= Assigned task =
Among the entries below, find each line holding "Informações" and return it.

─── Exercise data

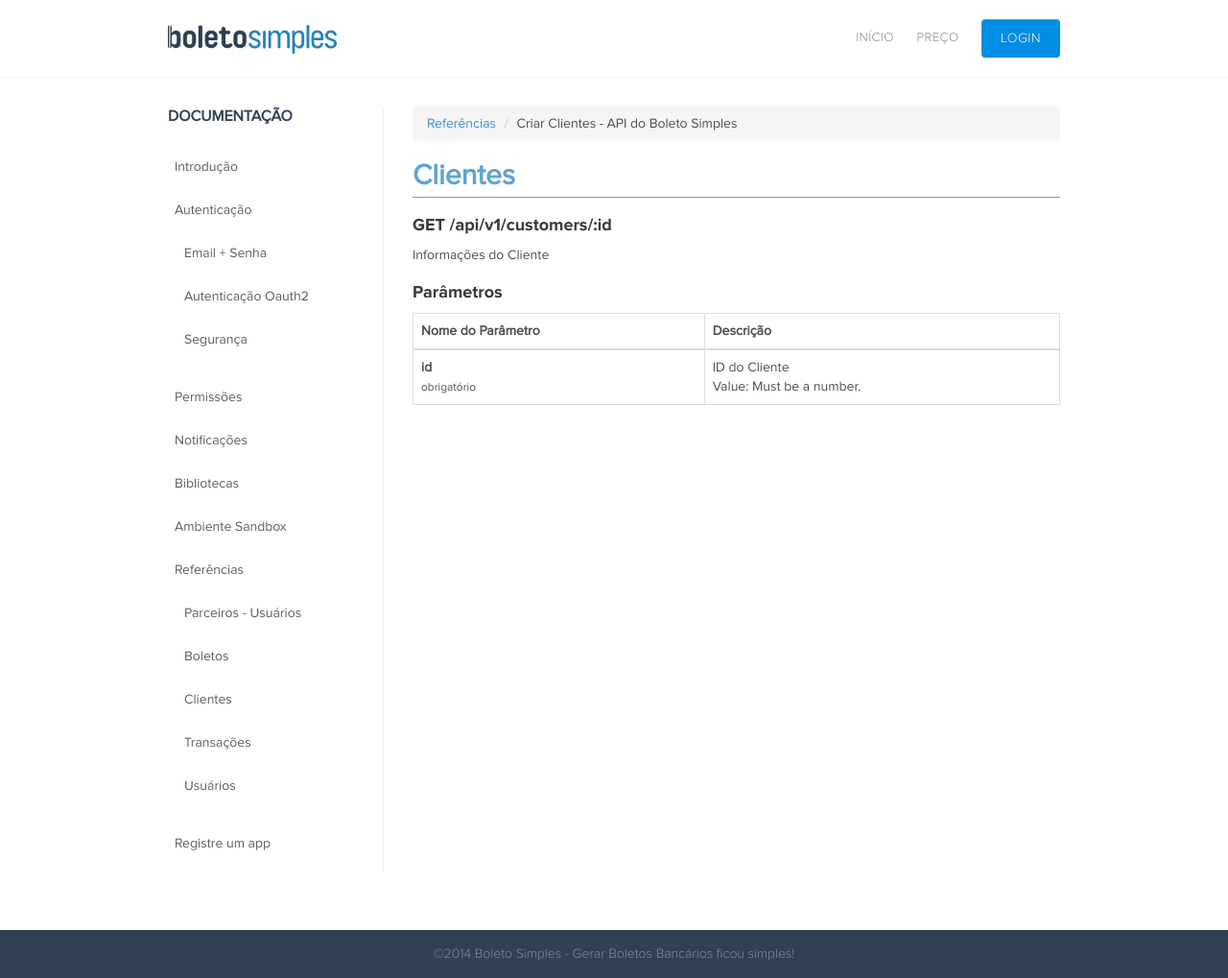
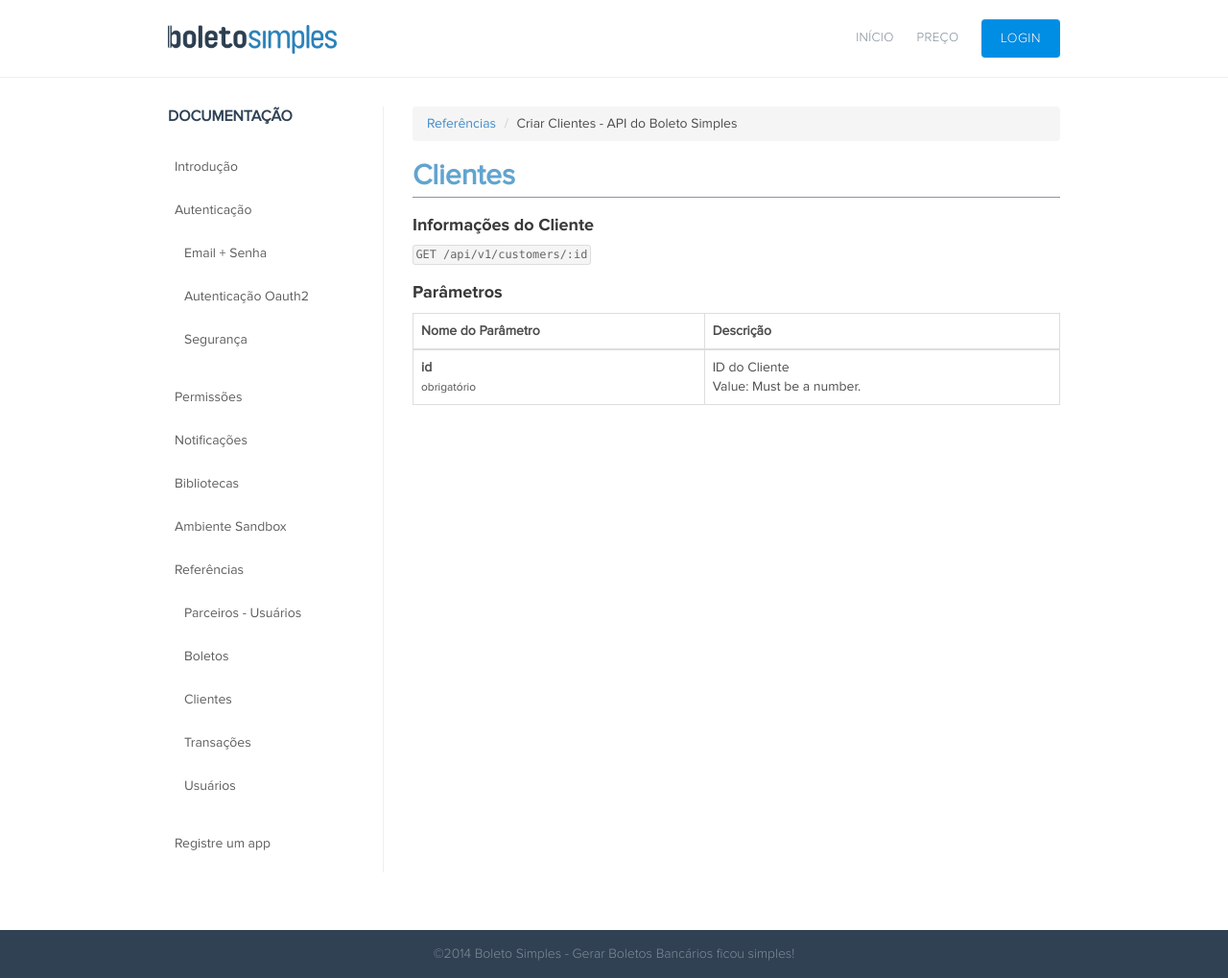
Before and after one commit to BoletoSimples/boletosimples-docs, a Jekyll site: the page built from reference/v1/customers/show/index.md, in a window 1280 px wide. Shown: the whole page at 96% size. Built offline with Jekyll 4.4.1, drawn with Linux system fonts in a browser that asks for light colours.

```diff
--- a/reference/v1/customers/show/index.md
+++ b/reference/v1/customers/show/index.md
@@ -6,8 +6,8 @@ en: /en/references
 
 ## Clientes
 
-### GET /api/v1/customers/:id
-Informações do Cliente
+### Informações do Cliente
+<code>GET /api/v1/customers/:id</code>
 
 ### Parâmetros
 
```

──────

= Solution below =
-Informações do Cliente
+### Informações do Cliente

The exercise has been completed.